Virginia Tech cornerback Caleb Farley led the ACC with 16 passes defensed in 2019 despite missing the last two games of the season due to injury.

NFL.com analyst and former NFL scout Daniel Jeremiah takes a "first look" at some of college football's top players for 2020. This is the final entry in a 19-part series of scouting reports that ran throughout the offseason.

The First Look series concludes with Caleb Farley, who has already said he intends to enter the 2021 NFL Draft. The former Virginia Tech cornerback made that announcement last week, becoming the first high-profile prospect to opt out of the 2020 college season due to concerns about the COVID-19 pandemic. He's been a trend-setter of sorts, as other top talents -- including a few I've studied in this series -- have announced opt-out decisions in the days since, and more are expected to follow suit. Farley was coming off a redshirt sophomore year in which he earned first-team All-ACC honors. Here's my scouting report.

Height, weight: 6-foot-2, 207 pounds (school measurements).

2019 statistics: 20 tackles (14 solo), four interceptions, 12 pass breakups.

Game tape watched: Duke (Sept. 27, 2019), Miami (Oct. 5, 2019), Wake Forest (Nov. 9, 2019).

What I liked: There is plenty to like about Farley. He has ideal size, speed and fluidity. He's at his best in press coverage. He mixes in a one- and two-hand jam, but will also patiently wait, react and attach to the hip of the receiver. He's very rarely out of phase when in press. He stays in perfect position down the field before naturally locating and playing the ball in the air. He has outstanding ball skills.

In off coverage, Farley has excellent route recognition and is quick to put his foot in the ground to drive on the ball. He has a quick, fluid pedal. He's very effective when he stays square and avoids opening his hips too early. He also has plenty of make-up speed to recover down the field. He's very aggressive versus the run, too. He works through blockers and is a sure, chest-up tackler in space. His overall toughness is outstanding.

Where he needs to improve: The only issues I noticed for Farley occurred when he was in off coverage. There are a few instances where he gets turned and allows wideouts to cross his face. This happened in the Miami game and he gave up a touchdown on the play. This is very correctable, though, and he's shown the ability to play effectively from this alignment. He does display a little bit of tightness when he gears down to work back downhill, but he still limits separation with his receiver.

Biggest takeaway: Farley is one of the better big cornerbacks I've evaluated over the last few years. The NFL has turned into a man coverage league, and he possesses the ability to go nose to nose (one of my podcast partner's favorite phrases) with the bigger, more physical wideouts. He wasn't asked to play inside or travel (he played solely on the left side), but I believe he has the tools to move around at the next level. Every NFL team is trying to find players with his size and skill set.
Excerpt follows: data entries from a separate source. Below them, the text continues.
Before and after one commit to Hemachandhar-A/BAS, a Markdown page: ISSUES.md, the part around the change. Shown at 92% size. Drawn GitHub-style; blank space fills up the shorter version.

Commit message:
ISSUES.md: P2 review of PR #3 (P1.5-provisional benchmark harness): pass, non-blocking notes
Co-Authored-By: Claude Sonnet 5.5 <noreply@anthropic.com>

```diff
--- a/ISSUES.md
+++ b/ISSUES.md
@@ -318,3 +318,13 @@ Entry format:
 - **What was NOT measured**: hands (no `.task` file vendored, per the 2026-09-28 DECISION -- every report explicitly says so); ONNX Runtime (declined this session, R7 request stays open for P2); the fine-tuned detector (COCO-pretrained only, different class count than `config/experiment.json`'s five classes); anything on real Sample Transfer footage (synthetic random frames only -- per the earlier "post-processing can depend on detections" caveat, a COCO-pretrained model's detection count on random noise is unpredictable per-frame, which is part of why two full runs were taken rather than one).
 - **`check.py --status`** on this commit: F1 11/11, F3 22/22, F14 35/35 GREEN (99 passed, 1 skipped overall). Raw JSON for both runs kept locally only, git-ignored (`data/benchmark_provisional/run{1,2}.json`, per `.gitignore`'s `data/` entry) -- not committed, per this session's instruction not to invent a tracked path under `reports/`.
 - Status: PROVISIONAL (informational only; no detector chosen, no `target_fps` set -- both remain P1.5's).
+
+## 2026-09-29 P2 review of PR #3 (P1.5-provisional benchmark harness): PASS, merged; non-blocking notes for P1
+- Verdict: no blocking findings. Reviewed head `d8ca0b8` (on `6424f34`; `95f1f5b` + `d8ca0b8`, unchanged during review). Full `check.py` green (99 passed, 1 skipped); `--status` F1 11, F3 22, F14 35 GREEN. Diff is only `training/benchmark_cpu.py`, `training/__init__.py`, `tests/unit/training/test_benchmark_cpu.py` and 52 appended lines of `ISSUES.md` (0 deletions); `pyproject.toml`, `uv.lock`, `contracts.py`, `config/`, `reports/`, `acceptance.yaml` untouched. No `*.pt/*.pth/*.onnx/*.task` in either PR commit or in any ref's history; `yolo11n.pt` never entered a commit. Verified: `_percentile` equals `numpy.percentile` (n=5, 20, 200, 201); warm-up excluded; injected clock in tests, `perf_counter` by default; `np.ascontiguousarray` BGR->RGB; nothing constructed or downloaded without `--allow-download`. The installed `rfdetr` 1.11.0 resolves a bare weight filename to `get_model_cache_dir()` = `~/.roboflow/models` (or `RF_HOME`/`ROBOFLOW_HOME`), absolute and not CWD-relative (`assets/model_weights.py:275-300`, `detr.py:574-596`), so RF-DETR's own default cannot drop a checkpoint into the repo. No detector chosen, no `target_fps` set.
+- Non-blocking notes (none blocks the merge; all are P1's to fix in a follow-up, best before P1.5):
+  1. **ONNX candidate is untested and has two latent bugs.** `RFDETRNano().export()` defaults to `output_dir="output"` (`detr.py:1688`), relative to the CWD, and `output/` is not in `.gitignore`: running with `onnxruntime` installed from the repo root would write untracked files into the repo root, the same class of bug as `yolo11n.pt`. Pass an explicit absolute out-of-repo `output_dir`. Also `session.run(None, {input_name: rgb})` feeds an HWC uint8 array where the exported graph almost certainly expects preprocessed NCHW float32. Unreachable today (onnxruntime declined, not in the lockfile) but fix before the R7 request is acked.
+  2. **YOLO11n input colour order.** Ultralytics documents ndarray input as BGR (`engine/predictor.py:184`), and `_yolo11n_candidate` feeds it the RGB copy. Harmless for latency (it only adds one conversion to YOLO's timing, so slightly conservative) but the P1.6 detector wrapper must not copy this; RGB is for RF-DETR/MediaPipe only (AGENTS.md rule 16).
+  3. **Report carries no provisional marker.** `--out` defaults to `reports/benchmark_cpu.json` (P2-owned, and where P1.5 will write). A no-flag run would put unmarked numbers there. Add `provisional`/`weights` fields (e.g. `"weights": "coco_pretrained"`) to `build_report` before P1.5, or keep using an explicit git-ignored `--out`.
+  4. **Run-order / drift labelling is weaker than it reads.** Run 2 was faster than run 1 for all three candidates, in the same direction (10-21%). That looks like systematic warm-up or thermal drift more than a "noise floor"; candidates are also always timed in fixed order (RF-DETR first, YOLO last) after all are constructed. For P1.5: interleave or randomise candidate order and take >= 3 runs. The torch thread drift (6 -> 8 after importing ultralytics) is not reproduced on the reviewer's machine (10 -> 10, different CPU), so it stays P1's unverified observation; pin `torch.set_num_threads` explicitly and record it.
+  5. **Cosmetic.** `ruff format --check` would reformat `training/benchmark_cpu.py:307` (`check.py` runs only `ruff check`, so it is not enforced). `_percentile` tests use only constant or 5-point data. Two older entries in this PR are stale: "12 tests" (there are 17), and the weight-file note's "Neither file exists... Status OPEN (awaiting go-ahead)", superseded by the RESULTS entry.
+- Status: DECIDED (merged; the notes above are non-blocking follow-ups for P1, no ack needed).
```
He reminds me of: I see a lot of similarities to Jimmy Smith when he was coming out of Colorado. Both guys are big, physical and instinctive. They're at their best in press coverage, and they can mirror and match all over the field. Smith was a more fluid mover, but I think Farley is more consistent and reliable. When healthy, Smith has been one of the premier players at his position, and I see a similar trajectory for Farley.

Follow Daniel Jeremiah on Twitter @MoveTheSticks.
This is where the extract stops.